Total Recall: Danny DeVito's Best Movies
We count down the best-reviewed work of the Lorax star.
Danny DeVito has been in a pair of long-running sitcoms, produced and directed some major hit movies, and turned in notable cameos in some of the most critically adored films of all time (including One Flew Over the Cuckoo's Nest and Terms of Endearment) -- and all those achievements don't even include most of his filmography, which expands this week to include his turn as the grumpy title character in The Lorax. Clearly, it's high time that we paid him tribute, and that's exactly why we decided to (ahem) DeVote this list to the irascible, irrepressible Mr. DeVito. It's time for Total Recall!
10. Tin Men

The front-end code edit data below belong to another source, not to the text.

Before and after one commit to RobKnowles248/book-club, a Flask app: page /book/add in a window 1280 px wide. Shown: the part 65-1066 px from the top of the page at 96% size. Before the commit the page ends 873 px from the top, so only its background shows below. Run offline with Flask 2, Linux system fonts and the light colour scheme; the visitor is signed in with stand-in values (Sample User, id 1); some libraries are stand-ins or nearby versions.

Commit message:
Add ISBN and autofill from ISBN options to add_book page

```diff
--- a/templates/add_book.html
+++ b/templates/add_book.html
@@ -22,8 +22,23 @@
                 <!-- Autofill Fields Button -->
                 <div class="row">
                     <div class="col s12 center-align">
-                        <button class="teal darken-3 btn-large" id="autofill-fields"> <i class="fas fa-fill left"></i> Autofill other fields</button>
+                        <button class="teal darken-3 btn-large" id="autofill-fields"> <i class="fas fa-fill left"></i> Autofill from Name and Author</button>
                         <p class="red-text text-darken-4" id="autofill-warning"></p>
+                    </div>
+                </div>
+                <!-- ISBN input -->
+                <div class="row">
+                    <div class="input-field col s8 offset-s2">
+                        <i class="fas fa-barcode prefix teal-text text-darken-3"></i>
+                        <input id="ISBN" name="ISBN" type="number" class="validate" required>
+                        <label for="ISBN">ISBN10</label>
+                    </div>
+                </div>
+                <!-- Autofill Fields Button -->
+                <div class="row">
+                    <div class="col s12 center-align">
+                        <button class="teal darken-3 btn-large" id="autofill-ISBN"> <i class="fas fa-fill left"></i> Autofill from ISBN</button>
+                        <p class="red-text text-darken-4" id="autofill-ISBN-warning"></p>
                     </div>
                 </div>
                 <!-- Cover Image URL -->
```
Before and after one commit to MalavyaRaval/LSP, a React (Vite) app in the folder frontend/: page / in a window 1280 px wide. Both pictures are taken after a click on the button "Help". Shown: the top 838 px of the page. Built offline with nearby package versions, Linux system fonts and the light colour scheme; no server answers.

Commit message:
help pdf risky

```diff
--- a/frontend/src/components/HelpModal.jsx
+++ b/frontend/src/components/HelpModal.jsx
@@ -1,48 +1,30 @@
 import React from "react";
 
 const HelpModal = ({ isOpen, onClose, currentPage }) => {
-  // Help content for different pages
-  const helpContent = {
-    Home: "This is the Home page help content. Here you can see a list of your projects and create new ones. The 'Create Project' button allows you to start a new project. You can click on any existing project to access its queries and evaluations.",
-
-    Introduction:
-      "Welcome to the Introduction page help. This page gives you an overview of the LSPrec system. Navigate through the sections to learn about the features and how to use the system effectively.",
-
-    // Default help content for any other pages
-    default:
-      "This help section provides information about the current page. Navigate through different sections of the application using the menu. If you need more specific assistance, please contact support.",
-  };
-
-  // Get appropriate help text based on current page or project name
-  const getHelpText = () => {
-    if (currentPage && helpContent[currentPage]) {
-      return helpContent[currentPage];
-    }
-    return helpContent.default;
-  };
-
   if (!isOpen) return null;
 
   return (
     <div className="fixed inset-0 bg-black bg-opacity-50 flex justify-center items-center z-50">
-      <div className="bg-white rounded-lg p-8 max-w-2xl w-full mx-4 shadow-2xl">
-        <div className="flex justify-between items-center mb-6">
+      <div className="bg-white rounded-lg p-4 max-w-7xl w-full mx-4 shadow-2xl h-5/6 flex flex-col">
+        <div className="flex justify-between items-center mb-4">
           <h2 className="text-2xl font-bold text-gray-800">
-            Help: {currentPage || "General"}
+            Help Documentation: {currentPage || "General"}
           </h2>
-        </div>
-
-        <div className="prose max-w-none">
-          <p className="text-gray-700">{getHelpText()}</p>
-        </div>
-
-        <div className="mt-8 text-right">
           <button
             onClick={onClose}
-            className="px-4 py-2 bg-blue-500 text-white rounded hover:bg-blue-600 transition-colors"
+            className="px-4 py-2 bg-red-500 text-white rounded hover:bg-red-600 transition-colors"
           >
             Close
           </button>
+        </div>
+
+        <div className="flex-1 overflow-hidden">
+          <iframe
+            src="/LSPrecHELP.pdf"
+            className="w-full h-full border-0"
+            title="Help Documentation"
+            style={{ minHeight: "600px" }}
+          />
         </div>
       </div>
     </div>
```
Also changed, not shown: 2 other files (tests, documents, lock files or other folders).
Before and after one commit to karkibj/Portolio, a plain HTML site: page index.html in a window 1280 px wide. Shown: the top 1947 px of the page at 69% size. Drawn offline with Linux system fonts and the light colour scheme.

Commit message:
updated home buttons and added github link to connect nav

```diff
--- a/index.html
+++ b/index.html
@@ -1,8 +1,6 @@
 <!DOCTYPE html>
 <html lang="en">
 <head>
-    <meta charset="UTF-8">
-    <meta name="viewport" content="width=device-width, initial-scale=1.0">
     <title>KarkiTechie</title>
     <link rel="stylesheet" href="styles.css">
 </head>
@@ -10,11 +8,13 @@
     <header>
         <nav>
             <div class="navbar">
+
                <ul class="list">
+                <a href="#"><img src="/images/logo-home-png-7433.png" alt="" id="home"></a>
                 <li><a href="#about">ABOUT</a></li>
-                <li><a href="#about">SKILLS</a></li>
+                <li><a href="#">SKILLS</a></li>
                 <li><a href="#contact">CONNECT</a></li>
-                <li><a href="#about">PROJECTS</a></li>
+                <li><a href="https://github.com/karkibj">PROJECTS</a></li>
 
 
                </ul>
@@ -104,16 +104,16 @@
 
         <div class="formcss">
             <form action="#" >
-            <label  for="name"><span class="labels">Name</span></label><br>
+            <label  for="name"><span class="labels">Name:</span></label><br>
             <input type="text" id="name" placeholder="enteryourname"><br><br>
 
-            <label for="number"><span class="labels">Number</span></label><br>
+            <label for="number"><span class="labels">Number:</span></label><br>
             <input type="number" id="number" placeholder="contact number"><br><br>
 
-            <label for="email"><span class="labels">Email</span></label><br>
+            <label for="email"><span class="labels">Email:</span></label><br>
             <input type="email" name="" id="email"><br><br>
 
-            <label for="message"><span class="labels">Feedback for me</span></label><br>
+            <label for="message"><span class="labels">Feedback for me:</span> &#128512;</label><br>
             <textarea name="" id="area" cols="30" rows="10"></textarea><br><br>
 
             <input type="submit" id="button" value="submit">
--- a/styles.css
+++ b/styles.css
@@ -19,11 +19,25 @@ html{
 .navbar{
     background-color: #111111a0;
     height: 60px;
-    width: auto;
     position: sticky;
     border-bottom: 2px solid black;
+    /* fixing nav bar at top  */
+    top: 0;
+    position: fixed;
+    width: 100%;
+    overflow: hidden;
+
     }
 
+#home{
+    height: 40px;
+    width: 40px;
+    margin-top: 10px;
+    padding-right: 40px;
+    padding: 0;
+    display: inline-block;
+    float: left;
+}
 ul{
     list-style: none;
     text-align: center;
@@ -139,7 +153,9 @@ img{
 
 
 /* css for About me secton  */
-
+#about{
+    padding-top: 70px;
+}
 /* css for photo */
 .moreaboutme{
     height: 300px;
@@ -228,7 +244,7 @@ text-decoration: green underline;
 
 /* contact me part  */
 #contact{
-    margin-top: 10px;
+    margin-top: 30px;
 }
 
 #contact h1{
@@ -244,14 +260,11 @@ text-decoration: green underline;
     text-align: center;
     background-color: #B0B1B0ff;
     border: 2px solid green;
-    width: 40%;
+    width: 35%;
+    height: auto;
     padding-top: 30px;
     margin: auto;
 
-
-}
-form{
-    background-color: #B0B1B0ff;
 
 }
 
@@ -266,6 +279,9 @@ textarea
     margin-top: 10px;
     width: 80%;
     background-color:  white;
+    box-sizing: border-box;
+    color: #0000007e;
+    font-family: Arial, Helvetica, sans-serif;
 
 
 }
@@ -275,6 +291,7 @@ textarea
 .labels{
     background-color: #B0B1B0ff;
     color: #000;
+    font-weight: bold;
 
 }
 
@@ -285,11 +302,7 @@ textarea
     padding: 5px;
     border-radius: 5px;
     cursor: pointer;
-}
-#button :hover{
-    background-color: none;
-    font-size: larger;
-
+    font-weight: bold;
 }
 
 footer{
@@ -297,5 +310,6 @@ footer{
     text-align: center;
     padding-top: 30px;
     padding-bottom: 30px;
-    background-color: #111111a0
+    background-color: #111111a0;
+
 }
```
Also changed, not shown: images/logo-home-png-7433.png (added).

After leaving the city for The Natural and Young Sherlock Holmes, Diner director Barry Levinson returned to Baltimore with 1987's Tin Men, a downbeat comedy about a pair of aluminum siding salesmen (DeVito and Richard Dreyfuss) who begin a bitter, decades-long rivalry after (literally) bumping into each other during a disastrous first meeting in the 1940s. Boasting fine period detail, a terrific cast that also included Barbara Hershey, John Mahoney, and Bruno Kirby, and soundtrack work from the Fine Young Cannibals, Tin Men impressed critics like Luke Y. Thompson of New Times, who called it "Primo Levinson" and wrote, "DeVito's rarely been more human, and Dreyfuss is at his funniest."
Initially reluctant to film a Batman sequel, Tim Burton was eventually persuaded to return to Gotham after wresting complete creative control from Warner Bros. The result was 1992's Batman Returns, a casting dream that found Batman (Michael Keaton, donning the cowl for the final time) facing off against Catwoman (Michelle Pfeiffer, resplendent in leather) and the Penguin (a scenery-chewing DeVito). Though some critics (and parents) felt the film was too dark, most reviews were positive; in fact, before Christopher Nolan came along with Batman Begins, Batman Returns was the best-reviewed film in the franchise, something Desson Thompson of the Washington Post attributed to the fact that it "comes closer than ever to Bob Kane's dark, original strip, which began in 1939."
DeVito and his Romancing the Stone castmates Michael Douglas and Kathleen Turner teamed up for the third time in this pitch-black comedy about a wealthy married couple (Douglas and Turner) whose disintegrating marriage becomes a desperate, violent squabble over their shared possessions. Doing double duty as director and co-star, DeVito extended his directorial hot streak (begun with 1987's Throw Momma from the Train), while Douglas and Turner took the love/hate banter they perfected during Stone and Jewel of the Nile and subtracted the love, fueling one of the most entertainingly venomous divorces in cinematic history. As Rob Vaux of the Flipside Movie Emporium put it, "For anyone who ever spent Valentine's Day alone with a bottle of scotch, for anyone who ever watched the love of their life go stomping out the door, for anyone who ever gazed in hatred at the happy couple spooning in public? This is the movie for you."
John Grisham has seen plenty of his books turned into movies, but in 2004, he told Entertainment Weekly that The Rainmaker was the best. It's easy to understand why: with Francis Ford Coppola behind the cameras and an ace cast that included Matt Damon, Mickey Rourke, Jon Voight, and DeVito, it'd be hard to ask for a more skillfully assembled adaptation of the story of an idealistic young lawyer (Damon) who teams up with a resourceful paralegal (DeVito) to bring down an unscrupulous health insurance company. Although it failed to outgross many of them, it was, as Empire's Ian Nathan argued, "A stronger bet than the previous 35 or however many Grisham movies before it."
Before he was the Lorax, DeVito lent his pipes to Disney's Hercules, appearing as the voice of the pugnacious satyr tasked with toughening up the titular Olympian (Tate Donovan) and assisting him in his quest to prove his worth as a true hero. Crafty and incorrigible, Phil gave DeVito the opportunity to walk away with many of the movie's best lines -- and entertained critics like Kenneth Turan of the Los Angeles Times, who wrote, "Light on its feet and continually amusing, this free-spirited show-biz version of Greek mythology ranks with the best of modern Disney animation."